TORONTO -- Expectations are high that the provinces will reach an agreement later today in Toronto to dismantle long-standing trade barriers that have been a headache for businesses and consumers.

Ontario Economic Development Minister Brad Duguid says he fully anticipates his federal and provincial counterparts to agree on a proposal that seeks to open up the flow of goods and create jobs.

Duguid, who also serves as chairman of internal trade renewal renegotiations, says the premiers will have the final say on whether to sign or revise a proposal that has been worked on for about two years.
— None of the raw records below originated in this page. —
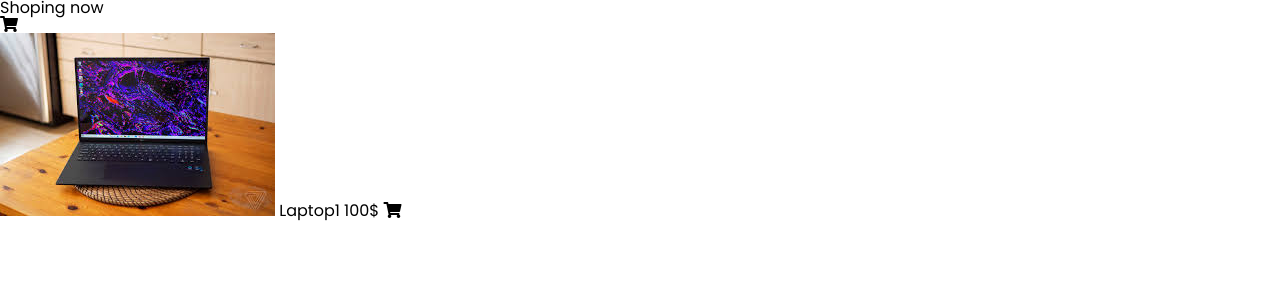
Repository: nttthao9/shopingcart
Page: index.html
These files come from the project's save history. The page is drawn as it stood at one moment and after the next save; the edit follows.
The browser window is 1280 px wide. The pictures show the whole page.
Some web libraries are served in a nearby version.

Above is the page before, as saved 2021-10-04 14:08:53.

### index.html
<!DOCTYPE html>
<html lang="en">

<head>
  <meta charset="UTF-8">
  <meta http-equiv="X-UA-Compatible" content="IE=edge">
  <meta name="viewport" content="width=device-width, initial-scale=1.0">
  <title>Shoping Cart</title>
  <link rel="preconnect" href="https://fonts.googleapis.com">
  <link rel="preconnect" href="https://fonts.gstatic.com" crossorigin>
  <link href="https://fonts.googleapis.com/css2?family=Poppins:wght@300;400;500;600&display=swap" rel="stylesheet">
  <link rel="stylesheet" href="https://cdnjs.cloudflare.com/ajax/libs/font-awesome/5.1.0-11/css/all.css"
    integrity="sha512-xO/VZFNBvip9IT+BD6Nq/pHdBvKeFcwygKqARlegjQ+5A68KsMSYrPbGP1oYow5ec9Tqq8peJXcn5J1bD4O00w=="
    crossorigin="anonymous" referrerpolicy="no-referrer" />
  <link rel="stylesheet" href="./styles/reset.css">
  <link rel="stylesheet" href="./styles/style.css">
</head>

<body>
  <div class="shoping">
    <div class="shoping-bar">
      <h2 class="shoping-title">Shoping now</h2>
      <div class="shoping-cart">
        <i class="fas fa-shopping-cart"></i>
      </div>
    </div>
    <div class="product-list">
      <div class="product-item">
        <img src="./images/laptop1.jpg" alt="" class="product-image">
        <span class="product-name">Laptop1</span>
        <span class="product-price">100$</span>
        <i class="fas fa-shopping-cart cart-icon"></i>

      </div>
    </div>
  </div>
  <script src="./main.js"></script>
</body>

</html>

### styles/style.css
* {
  box-sizing: border-box;
}
html {
  font-size: 62.5%;
}
body {
  font-family: 'Poppins', sans-serif;
  line-height: 1;
  font-size: 1.6rem;
}

### main.js
const productList = [
  {
    id: 1,
    name: 'laptop1',
    image: './images/laptop1.jpg',
    price: 100,
  },
  {
    id: 2,
    name: 'laptop2',
    image: './images/laptop2.jpg',
    price: 200,
  },
  {
    id: 3,
    name: 'laptop3',
    image: './images/laptop3.jpg',
    price: 300,
  },
];
const nameProduct = productList.map((item) => Object.values(item));
console.log(nameProduct);

Loaded but not shown: styles/reset.css (common file)

After the next save:
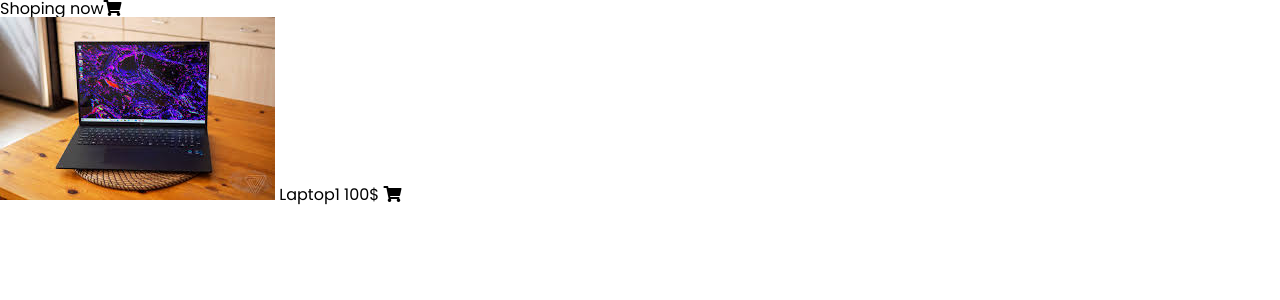
Saved 23 s later.
--- a/styles/style.css
+++ b/styles/style.css
@@ -9,3 +9,7 @@ body {
   line-height: 1;
   font-size: 1.6rem;
 }
+.shoping-bar {
+  display: flex;
+  align-items: center;
+}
Saskatchewan Trade Minister Jeremy Harrison says considerable progress has been made and he is also optimistic a deal will be reached that can be passed on the premiers for their approval when they convene for their annual meeting later this month in Whitehorse, Yukon.

Deron Bilous, Alberta's trade minister, was more circumspect ahead of today's meeting, saying any trade deal would have "far-reaching" implications and he wants to take the time to make sure the deal is in the interests of his province and the country.

An internal trade agreement was signed in 1994, but Bank of Canada governor Stephen Poloz has said that Canada's internal trade is actually less free in many respects than its external trade.

One frequently cited example of the effect of interprovincial barriers is how they restrict the export of beer around the country.